University of Houston introduces robotics training programming for energy industry
Over the past 14 months, UH Energy at the University of Houston has developed a unique robotics training program for the energy industry.
UH Subsea Systems Institute and SPRINT Robotics teamed up to make the robotics-focused curriculum “Robotics in Energy,” which debuted in May. The two-day course offered hands-on training experience with innovative robotics technologies and attracted professionals from the oil and gas industry like participants from Chevron, and renewable energy sectors made up the 40 companies that were involved. The first day focused on topics like impact on business, safety and reliability, and risk analysis all within the spectrum of the energy industry. The second day of the course included a site tour at Sonardyne with instructor-led demonstrations of robotics technologies.
Wenyu Zuo, SSI coordinator of the robotics curriculum tells the University that he believes this will “address a critical workforce challenge.”
“The robotics program will help workforce development to give them robotic knowledge to help them to use robots to improve the quality, and in the future, the demand for remote operations- this is very important for current energy companies,” Zuo says.
The unique programming will prepare and upskill a workforce where robotics have a seat at the table. Photo via uh.edu
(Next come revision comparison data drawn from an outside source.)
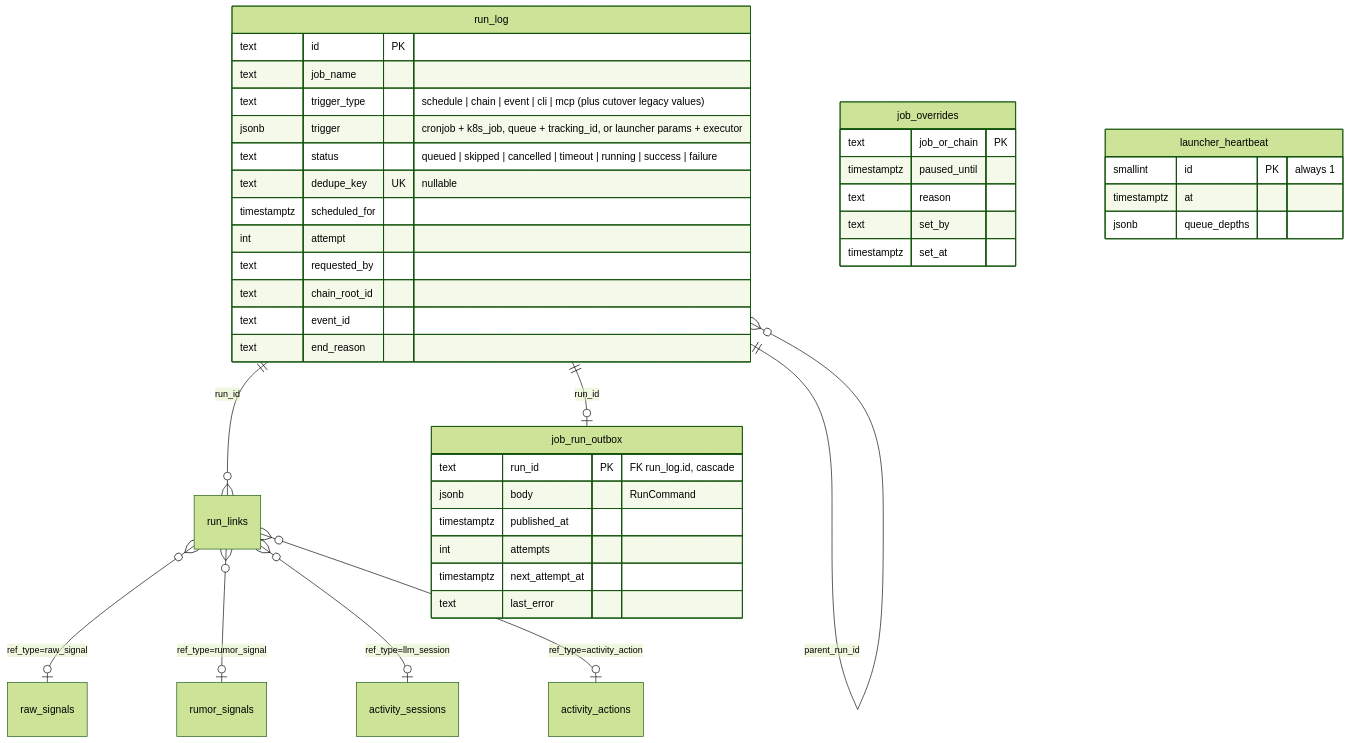
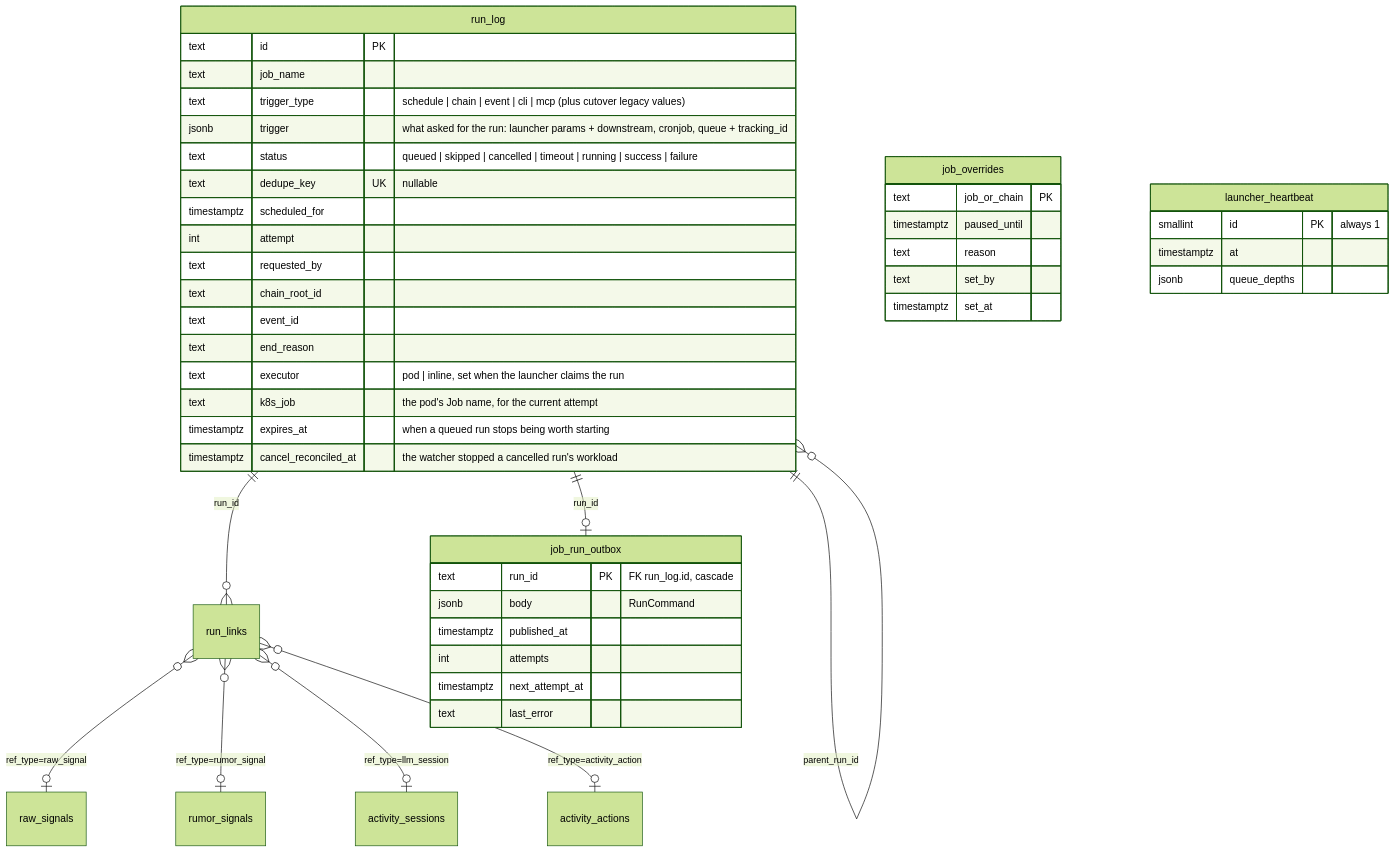
The fifth of 6 diagrams in docs/data-model.md (cvillarr23/fantasy-core-pipeline), drawn with Mermaid (forest theme) before and after one commit. The commit also changed other lines of this file and 16 other files, not shown here.

First line of the commit message:
Consolidate launcher run_log transitions into one module; move launch details out of trigger (#373)

````diff
--- a/docs/data-model.md
+++ b/docs/data-model.md
@@ -113,44 +113,48 @@
 ```mermaid
 erDiagram
     run_log ||--o{ run_links : "run_id"
     run_log ||--o| job_run_outbox : "run_id"
     run_log ||--o{ run_log : "parent_run_id"
     run_links }o--o| raw_signals : "ref_type=raw_signal"
     run_links }o--o| rumor_signals : "ref_type=rumor_signal"
     run_links }o--o| activity_sessions : "ref_type=llm_session"
     run_links }o--o| activity_actions : "ref_type=activity_action"
     run_log {
         text id PK
         text job_name
         text trigger_type "schedule | chain | event | cli | mcp (plus cutover legacy values)"
-        jsonb trigger "cronjob + k8s_job, queue + tracking_id, or launcher params + executor"
+        jsonb trigger "what asked for the run: launcher params + downstream, cronjob, queue + tracking_id"
         text status "queued | skipped | cancelled | timeout | running | success | failure"
         text dedupe_key UK "nullable"
         timestamptz scheduled_for
         int attempt
         text requested_by
         text chain_root_id
         text event_id
         text end_reason
+        text executor "pod | inline, set when the launcher claims the run"
+        text k8s_job "the pod's Job name, for the current attempt"
+        timestamptz expires_at "when a queued run stops being worth starting"
+        timestamptz cancel_reconciled_at "the watcher stopped a cancelled run's workload"
     }
     job_overrides {
         text job_or_chain PK
         timestamptz paused_until
         text reason
         text set_by
         timestamptz set_at
     }
     job_run_outbox {
         text run_id PK "FK run_log.id, cascade"
         jsonb body "RunCommand"
         timestamptz published_at
         int attempts
         timestamptz next_attempt_at
         text last_error
     }
     launcher_heartbeat {
         smallint id PK "always 1"
         timestamptz at
         jsonb queue_depths
     }
 ```
````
The Robotics in Energy class is the first of four modules in the robotics curriculum. The next courses are Robotics Foundation, Automation and Autonomy, and AI & the Vision for Integration, and are expected to be offered sometime later in 2023. Robotics Foundation will be a fundamentals of robotics course, Automation and Autonomy will aim to go in-depth on automation and robotics, and AI & the Vision for Integration,will look to “enhance integrity within energy operations” according to the official course descriptions.
While renewable energies and other energy innovations are being more accepted into the discourse among the industry, the UH Subsea Systems Institute saw an opening to integrate robotics as a new innovation for companies to consider.
“We are upscaling…we see the energy industry from an innovation perspective as very invested in certain things, but not very invested in this automation and robotics space, so it is quite needy “ says John Allen, adviser to the program who previously has experience as an executive at General Electric and Automation Machinery Manufacturing along with various other energy organizations.
When labor-intensive work conditions offshore provide some risk to the humans doing the job, robotics may work in the environment to get people out of “harm's way” and “automate” the work according to Allen.
For now, the workforce is the audience that they are targeting to help companies catch up with the technology, which the course hopes to evolve with.
“In the future, as the technology is developing , and robotics is rapidly developing technology, we want to keep it (the program) evolving year-by-year,” Zuo says on how Robotics in Energy may look going forward.